**PROBLEM TO SOLVE**.
If a line in the records below contains the word "spriteBottom", copy it.

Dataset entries
::::::::
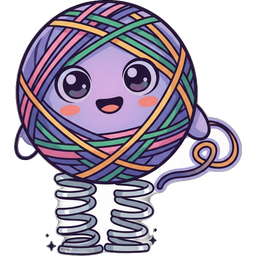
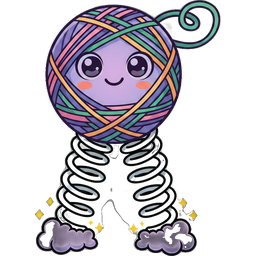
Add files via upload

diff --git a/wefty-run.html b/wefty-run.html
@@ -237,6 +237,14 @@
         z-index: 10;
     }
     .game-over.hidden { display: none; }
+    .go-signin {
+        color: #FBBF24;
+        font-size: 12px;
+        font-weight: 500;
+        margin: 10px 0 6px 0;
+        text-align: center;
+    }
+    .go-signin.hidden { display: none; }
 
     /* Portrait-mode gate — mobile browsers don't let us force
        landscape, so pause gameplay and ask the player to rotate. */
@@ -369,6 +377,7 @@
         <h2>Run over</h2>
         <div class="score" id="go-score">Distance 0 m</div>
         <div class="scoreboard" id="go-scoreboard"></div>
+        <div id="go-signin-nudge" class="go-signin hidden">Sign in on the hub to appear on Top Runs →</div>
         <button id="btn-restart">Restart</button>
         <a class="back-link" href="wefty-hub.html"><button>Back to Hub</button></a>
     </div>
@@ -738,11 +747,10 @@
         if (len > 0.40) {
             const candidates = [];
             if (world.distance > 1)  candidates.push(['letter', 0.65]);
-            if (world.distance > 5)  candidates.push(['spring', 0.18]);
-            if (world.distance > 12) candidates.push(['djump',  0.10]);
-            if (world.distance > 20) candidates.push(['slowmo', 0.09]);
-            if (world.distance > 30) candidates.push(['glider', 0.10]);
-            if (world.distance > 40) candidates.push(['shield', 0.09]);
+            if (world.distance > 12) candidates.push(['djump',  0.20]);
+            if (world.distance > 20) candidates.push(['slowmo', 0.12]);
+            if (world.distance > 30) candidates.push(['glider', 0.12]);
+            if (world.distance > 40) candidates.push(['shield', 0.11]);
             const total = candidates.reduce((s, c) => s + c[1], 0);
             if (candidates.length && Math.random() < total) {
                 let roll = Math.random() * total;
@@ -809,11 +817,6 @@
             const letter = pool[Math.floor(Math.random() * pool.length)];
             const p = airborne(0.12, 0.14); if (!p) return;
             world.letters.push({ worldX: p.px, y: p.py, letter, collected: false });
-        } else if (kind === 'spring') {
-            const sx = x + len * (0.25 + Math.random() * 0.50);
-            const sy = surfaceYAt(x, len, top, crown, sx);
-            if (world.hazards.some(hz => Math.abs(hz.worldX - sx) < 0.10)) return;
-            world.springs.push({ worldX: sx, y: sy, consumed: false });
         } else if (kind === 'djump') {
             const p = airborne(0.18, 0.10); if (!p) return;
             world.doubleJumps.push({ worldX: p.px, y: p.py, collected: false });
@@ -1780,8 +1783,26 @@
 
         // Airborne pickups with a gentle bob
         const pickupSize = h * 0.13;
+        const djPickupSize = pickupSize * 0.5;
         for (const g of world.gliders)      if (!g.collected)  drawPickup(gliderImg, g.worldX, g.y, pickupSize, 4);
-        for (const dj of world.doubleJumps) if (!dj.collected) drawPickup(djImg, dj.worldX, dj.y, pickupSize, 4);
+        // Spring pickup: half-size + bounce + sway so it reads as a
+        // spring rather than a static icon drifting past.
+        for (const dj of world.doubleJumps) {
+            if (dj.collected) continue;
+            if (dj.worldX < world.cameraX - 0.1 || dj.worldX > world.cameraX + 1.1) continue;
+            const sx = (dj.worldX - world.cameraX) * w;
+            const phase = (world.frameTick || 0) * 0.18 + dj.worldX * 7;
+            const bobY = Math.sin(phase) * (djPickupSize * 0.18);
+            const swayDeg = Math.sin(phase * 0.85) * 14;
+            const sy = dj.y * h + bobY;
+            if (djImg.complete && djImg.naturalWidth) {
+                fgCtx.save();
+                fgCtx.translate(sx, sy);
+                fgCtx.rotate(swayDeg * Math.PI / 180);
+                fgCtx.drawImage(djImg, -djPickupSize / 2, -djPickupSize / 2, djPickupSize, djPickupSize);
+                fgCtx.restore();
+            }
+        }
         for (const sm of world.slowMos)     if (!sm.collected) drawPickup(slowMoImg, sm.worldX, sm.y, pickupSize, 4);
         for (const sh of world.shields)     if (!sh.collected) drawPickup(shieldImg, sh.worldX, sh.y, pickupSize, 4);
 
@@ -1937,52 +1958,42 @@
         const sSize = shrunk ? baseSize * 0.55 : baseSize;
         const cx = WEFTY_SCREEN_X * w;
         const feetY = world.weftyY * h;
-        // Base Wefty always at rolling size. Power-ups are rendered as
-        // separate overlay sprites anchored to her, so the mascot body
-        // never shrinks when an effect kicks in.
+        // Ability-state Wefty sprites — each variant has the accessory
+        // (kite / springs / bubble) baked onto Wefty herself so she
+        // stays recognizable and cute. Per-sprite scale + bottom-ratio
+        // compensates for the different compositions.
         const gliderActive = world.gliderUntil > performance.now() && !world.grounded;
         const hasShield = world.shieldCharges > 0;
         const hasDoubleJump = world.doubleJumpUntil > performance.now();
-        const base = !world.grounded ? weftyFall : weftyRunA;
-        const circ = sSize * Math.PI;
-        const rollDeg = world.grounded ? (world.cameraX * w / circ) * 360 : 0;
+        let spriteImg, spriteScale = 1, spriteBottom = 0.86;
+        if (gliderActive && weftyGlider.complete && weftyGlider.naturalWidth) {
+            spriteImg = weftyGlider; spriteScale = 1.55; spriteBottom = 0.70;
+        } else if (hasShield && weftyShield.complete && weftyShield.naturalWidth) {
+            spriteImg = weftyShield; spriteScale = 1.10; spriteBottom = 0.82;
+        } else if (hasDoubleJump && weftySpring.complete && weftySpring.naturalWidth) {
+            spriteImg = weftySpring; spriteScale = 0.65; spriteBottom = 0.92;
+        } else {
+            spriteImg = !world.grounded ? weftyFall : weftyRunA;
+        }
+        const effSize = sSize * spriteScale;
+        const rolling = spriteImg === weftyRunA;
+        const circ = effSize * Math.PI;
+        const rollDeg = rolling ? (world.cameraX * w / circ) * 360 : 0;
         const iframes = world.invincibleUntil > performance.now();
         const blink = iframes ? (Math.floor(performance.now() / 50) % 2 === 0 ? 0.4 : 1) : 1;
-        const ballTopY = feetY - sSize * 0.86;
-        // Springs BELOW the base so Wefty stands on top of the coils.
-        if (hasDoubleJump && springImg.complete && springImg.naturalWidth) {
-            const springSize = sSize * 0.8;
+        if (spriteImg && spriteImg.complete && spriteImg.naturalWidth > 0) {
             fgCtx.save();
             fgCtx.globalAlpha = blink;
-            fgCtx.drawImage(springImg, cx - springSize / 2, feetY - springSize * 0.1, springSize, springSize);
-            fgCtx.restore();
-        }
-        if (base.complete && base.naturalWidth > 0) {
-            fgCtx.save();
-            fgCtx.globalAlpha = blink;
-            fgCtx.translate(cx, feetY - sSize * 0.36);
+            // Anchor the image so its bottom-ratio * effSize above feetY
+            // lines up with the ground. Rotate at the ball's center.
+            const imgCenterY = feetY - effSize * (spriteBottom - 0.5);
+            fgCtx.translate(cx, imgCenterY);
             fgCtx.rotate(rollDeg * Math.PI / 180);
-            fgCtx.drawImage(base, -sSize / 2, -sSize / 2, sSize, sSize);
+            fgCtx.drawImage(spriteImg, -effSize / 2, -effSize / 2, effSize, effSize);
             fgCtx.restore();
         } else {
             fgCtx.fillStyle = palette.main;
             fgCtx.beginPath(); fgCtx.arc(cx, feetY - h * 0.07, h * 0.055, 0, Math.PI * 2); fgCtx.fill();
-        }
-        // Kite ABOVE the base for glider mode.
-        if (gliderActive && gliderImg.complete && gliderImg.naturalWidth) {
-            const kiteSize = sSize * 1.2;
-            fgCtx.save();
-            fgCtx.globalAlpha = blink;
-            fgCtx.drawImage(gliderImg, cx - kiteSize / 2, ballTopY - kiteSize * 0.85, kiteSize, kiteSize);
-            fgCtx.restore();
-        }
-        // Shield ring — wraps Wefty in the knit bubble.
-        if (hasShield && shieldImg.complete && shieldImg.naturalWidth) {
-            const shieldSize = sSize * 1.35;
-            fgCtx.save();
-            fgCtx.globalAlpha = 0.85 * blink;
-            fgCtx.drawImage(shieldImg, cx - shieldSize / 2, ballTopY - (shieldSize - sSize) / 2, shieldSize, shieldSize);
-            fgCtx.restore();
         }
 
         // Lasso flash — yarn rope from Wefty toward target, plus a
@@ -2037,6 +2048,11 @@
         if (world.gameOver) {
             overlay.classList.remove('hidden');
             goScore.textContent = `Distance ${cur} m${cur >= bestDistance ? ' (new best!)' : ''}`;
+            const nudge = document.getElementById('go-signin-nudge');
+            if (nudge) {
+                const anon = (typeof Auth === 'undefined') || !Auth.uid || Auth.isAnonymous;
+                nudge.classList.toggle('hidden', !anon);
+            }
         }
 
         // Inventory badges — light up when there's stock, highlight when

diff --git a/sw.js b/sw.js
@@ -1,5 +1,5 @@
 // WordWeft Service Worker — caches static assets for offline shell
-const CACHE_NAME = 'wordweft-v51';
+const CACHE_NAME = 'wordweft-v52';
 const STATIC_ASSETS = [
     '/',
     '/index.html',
::::::::
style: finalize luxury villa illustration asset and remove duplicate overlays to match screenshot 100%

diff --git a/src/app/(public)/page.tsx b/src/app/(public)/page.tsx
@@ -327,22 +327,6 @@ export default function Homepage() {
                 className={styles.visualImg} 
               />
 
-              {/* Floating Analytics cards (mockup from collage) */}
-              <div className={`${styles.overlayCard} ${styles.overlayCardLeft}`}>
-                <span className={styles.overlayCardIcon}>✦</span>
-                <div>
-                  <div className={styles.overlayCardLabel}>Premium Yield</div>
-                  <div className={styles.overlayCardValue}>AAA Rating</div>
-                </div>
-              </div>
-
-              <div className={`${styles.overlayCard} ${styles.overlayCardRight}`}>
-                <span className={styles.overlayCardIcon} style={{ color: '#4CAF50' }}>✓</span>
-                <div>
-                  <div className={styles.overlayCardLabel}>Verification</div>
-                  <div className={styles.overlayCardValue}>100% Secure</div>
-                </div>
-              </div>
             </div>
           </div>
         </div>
::::::::
**RESPONSE TO THIS TASK**.
+        let spriteImg, spriteScale = 1, spriteBottom = 0.86;
+            spriteImg = weftyGlider; spriteScale = 1.55; spriteBottom = 0.70;
+            spriteImg = weftyShield; spriteScale = 1.10; spriteBottom = 0.82;
+            spriteImg = weftySpring; spriteScale = 0.65; spriteBottom = 0.92;
+            const imgCenterY = feetY - effSize * (spriteBottom - 0.5);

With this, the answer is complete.